SIS essay with math prompt:

Writing well is important, but the topic of your essay is crucial – you need something to write about.  TJ has two ways to see your commitment to STEM: teacher recommendations and your SIS.  To provide proper preparation for the SIS, start get involved with STEM now.  If your family can afford it, go to STEM summer camps.  Even without summer camp, you can still develop your STEM interests by working on projects on your own via the internet.  Your local library also affords opportunities to pursue STEM interests.  If you can’t get to the library on your own, get a friend or family member to take you once a week so you can check out books on a variety of interests.  That sort of dedication to learning can translate to a compelling SIS prompt response.  In addition, make sure to capitalize on your personal interests; a strong essay from a passionate author will regularly trump “preferred” essay topics.

What about the math prompt on the SIS?  The last three years have seen the addition of a complex math problem on the SIS.  Inspiring Test Preparation’s Youtube channel has explanations to two of the problems and a third is on the “drawing board”.  Check out the videos there and then seek out other videos online for similar challenging problems.

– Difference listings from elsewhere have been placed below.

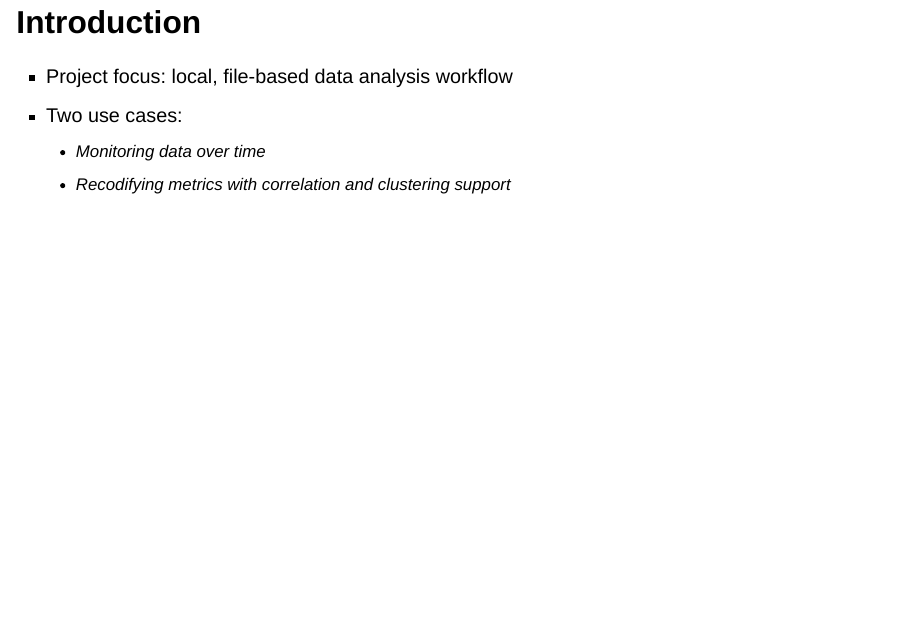
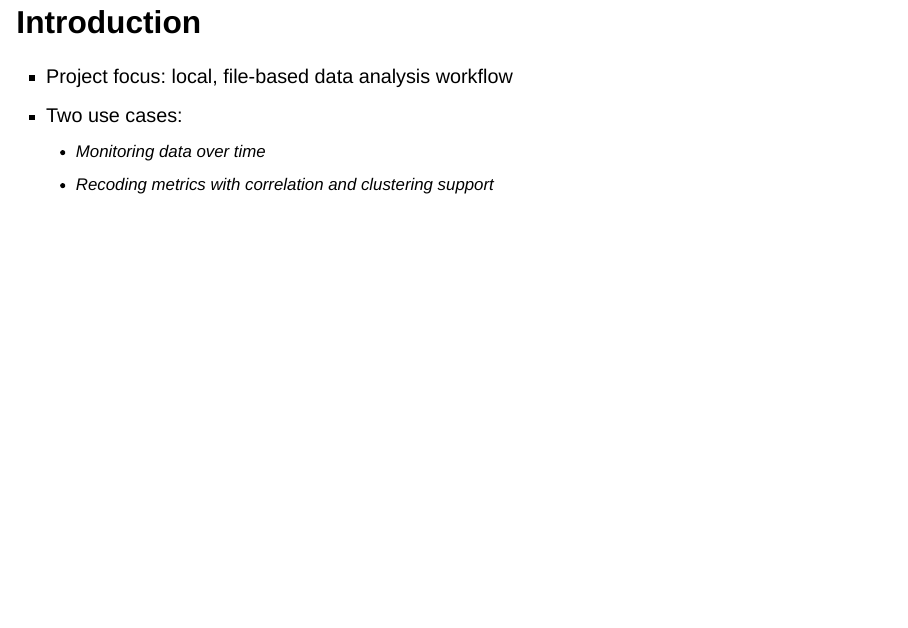
Before and after one commit to lhansa/ceu-2606, a Quarto document (slides.qmd): page 2 of 4. Rendered offline with R 4.5, knitr and Pandoc in place of Quarto, with nearby package versions; drawn as Slidy slides in place of the format the file asks for.

Commit message:
Fix remaining wording in slide introduction
Agent-Logs-Url: https://github.com/lhansa/ceu-2606/sessions/e3c2ae32-706b-4fc1-b3a3-b39779062713

Co-authored-by: lhansa <7426545+lhansa@users.noreply.github.com>

```diff
--- a/slides.qmd
+++ b/slides.qmd
@@ -10,7 +10,7 @@ format: revealjs
 - Project focus: local, file-based data analysis workflow
 - Two use cases:
   - Monitoring data over time
-  - Recodifying metrics with correlation and clustering support
+  - Recoding metrics with correlation and clustering support
 
 ## Use case 1: Monitoring data
 
```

What can you do with Inspiring Test Preparation?

Take our free at home math test for an first look at how well you do compared to the competition.

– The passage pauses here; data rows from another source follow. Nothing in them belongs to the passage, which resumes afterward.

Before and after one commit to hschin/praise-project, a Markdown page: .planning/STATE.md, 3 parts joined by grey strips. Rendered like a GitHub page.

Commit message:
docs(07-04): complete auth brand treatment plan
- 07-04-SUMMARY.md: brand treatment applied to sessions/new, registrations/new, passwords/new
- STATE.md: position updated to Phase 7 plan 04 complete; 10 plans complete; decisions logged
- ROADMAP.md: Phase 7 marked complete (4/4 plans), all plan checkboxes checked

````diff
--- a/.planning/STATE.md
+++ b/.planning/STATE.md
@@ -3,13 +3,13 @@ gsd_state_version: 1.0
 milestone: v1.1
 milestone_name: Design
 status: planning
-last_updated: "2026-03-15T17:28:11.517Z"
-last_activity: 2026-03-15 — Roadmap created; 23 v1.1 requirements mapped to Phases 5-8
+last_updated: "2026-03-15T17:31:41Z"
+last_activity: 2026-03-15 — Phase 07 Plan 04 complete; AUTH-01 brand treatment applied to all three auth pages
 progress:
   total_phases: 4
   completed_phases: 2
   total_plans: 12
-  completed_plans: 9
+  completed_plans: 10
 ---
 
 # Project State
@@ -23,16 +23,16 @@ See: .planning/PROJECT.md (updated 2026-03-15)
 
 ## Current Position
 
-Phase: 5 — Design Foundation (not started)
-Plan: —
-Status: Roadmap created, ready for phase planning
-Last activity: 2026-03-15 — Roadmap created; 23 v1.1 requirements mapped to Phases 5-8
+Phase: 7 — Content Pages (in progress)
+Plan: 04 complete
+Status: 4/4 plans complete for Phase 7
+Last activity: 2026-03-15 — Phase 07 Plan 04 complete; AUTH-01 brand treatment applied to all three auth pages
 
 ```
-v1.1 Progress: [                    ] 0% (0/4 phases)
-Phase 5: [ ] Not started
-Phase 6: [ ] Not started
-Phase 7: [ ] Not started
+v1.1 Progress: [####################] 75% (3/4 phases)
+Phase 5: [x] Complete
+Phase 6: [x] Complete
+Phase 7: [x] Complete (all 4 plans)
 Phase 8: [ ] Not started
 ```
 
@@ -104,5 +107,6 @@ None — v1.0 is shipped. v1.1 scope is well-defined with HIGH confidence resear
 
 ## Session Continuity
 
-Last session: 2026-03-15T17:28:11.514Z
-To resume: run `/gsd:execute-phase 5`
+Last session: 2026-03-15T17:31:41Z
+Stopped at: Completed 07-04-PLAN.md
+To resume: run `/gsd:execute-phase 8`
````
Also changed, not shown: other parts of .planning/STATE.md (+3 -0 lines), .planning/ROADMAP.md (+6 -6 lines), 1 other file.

Sign up for a free 25-minute consultation to see what you need to do to get ready.

Come to our math drills on Tuesdays starting in February 2019.

Enroll in our geometry review/preview class the summer of 2019 — date to be announced.

Get essay writing instruction with Dr. Weinstein.

Enroll in one of our fall comprehensive TJ preparation courses.

Take our one-day SIS workshop in January.

Take our 3-hour diagnostic quant q, science, and reading test.  Call Kate at 703-203-5796 to schedule.  $100 fee.


Geometry Crash Course for Early August

Is your lack of geometry hurting you on high school admissions tests?

Take our four-day crash course to preview/review essential elements for tests such as the SSAT, TJ admissions, HSPT, and ISEE.
Homework sets included to reinforce class instruction.
Class is 7-8:30pm Monday through Thursday, August 6-9, 2018.
Cost: $290
Instructor: Caroline Hesse

To see the course description or to register click here.

For ongoing practice throughout the summer, come to our reading, science, and math skill building drill classes.


Finally!! A Summer ACT in July

For years, students and parents complained that there were no ACT or SAT test dates for the summer.  For years, our summers were spent chillin’ at the beach.  Over the last few years, however, there has been a drastic change.  More and more students have been getting a jump start on prep during the summer between sophomore and junior year. Last year, the College Board responded to the pent up demand for summer testing dates by offering an SAT in late August  (at the same time removing the late January test date from its calendar).

Not to be outdone, the people behind the ACT are rolling out a mid-July 2018 test.  For the first time,  students who prefer the ACT can take the test on Saturday, July 14.

Here is where Inspiring Test Prep comes in.  We have scheduled a three-week course to prep for that July test date.  The class meets Monday-Thursday, the weeks starting June 18, June 25, (we skip the week of July 4), and July 9.

Take advantage of our special introductory pricing: sign up now and pay later and still get $200 discount of course price. Regular price: $1,195.

Your price: $995.

Delay no longer.  Take action today and click the link to sign up.

Call Kate at 703-203-5796 to schedule the diagnostic test.